TASK TO CARRY OUT:
Whenever a line in the entries below contains the string "installed", copy that line.

AVAILABLE DATA:
◇ ◇ ◇ ◇ ◇ ◇ ◇

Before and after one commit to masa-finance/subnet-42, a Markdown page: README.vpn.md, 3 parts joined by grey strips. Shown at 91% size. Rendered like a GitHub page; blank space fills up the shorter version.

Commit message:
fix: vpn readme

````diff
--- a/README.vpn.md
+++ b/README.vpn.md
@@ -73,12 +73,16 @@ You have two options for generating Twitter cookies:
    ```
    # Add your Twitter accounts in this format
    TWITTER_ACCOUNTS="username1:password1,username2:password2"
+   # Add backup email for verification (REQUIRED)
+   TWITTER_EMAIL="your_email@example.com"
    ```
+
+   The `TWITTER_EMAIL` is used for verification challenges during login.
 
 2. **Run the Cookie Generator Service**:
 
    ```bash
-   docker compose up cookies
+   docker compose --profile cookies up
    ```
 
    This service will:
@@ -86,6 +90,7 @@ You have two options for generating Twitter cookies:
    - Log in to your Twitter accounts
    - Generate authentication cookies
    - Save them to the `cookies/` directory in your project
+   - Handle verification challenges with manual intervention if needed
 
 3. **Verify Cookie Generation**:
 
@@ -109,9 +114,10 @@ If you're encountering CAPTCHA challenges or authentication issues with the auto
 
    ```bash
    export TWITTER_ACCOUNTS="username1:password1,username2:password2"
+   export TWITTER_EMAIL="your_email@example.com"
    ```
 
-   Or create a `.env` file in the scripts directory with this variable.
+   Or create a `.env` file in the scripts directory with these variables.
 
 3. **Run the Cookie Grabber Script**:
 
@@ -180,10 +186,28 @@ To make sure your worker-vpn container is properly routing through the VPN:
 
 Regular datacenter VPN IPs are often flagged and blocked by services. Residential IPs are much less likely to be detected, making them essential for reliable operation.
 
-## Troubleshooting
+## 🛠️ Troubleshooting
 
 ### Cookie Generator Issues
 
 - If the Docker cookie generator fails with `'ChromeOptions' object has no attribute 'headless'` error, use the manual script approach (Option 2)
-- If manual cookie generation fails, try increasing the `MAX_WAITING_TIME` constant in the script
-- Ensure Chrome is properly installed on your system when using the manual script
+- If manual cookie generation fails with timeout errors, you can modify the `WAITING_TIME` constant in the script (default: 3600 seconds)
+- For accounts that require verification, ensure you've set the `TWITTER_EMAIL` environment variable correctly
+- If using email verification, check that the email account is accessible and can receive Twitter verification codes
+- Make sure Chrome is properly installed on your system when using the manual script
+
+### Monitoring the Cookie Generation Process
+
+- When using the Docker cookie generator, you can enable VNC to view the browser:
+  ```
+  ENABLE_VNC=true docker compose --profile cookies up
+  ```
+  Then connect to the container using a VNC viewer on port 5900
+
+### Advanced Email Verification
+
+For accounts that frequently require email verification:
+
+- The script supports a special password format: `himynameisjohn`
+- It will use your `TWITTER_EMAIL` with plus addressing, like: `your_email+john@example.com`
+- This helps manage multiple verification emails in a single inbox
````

◇ ◇ ◇ ◇ ◇ ◇ ◇

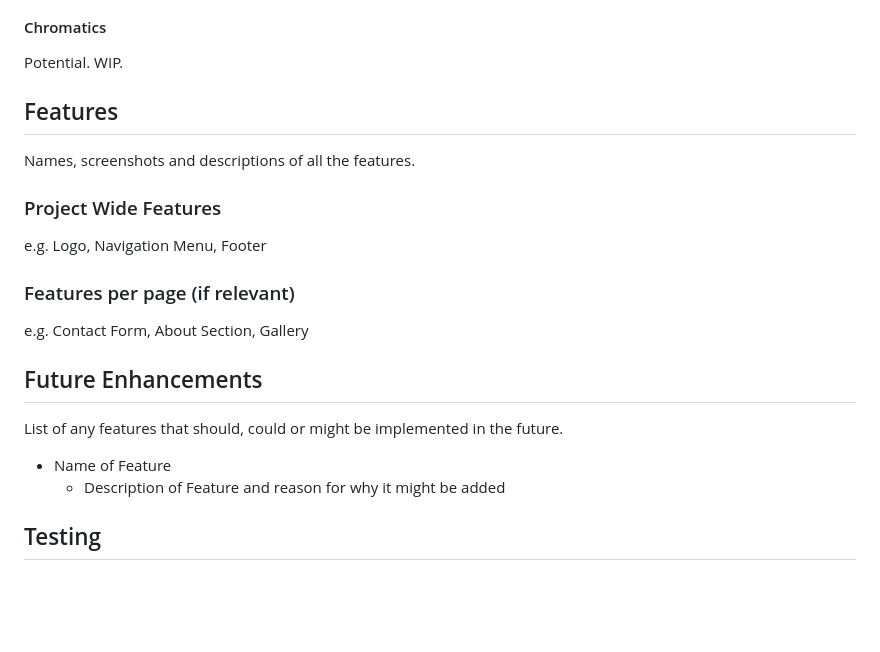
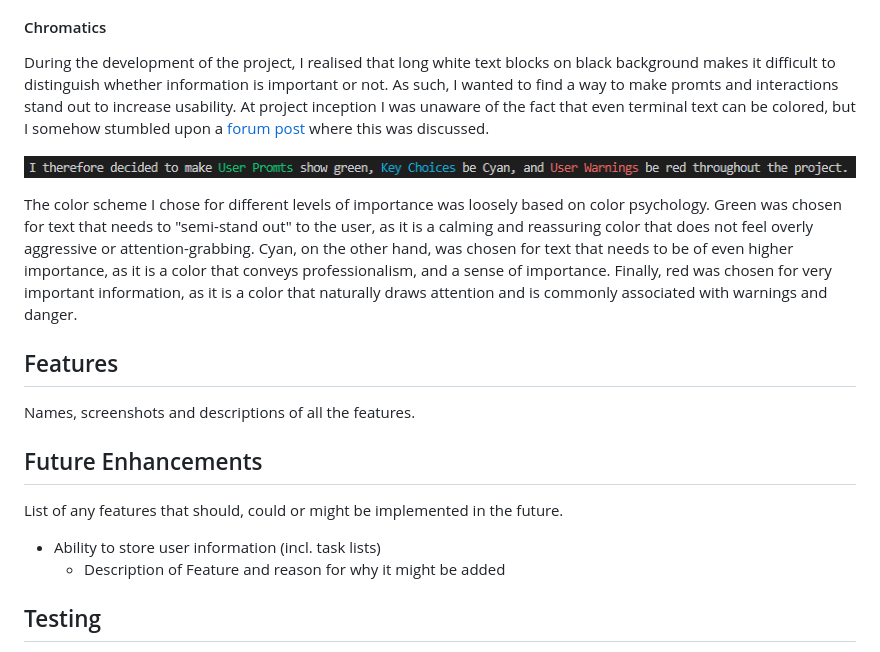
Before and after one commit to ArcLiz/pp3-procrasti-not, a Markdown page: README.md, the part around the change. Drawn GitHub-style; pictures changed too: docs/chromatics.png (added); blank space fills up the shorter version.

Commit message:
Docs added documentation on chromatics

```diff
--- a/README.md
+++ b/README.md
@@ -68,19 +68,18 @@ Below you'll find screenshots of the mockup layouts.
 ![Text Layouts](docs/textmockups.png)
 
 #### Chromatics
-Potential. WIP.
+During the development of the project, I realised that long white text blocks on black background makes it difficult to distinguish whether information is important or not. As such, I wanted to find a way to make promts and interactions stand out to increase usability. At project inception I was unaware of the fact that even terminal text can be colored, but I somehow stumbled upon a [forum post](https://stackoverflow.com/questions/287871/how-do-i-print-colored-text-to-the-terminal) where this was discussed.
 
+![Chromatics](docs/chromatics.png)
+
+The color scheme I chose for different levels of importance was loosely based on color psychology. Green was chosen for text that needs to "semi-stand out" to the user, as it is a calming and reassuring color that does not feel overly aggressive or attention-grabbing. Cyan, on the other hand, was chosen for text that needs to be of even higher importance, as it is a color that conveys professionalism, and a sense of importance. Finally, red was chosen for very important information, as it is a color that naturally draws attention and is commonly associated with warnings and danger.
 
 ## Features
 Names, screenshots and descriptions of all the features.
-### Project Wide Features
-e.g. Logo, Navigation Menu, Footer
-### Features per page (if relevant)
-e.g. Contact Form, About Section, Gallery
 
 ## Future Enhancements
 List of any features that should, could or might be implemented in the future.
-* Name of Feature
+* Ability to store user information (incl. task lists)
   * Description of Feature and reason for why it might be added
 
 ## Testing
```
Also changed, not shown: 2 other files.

◇ ◇ ◇ ◇ ◇ ◇ ◇

ANSWER SECTION:
-- Ensure Chrome is properly installed on your system when using the manual script
+- Make sure Chrome is properly installed on your system when using the manual script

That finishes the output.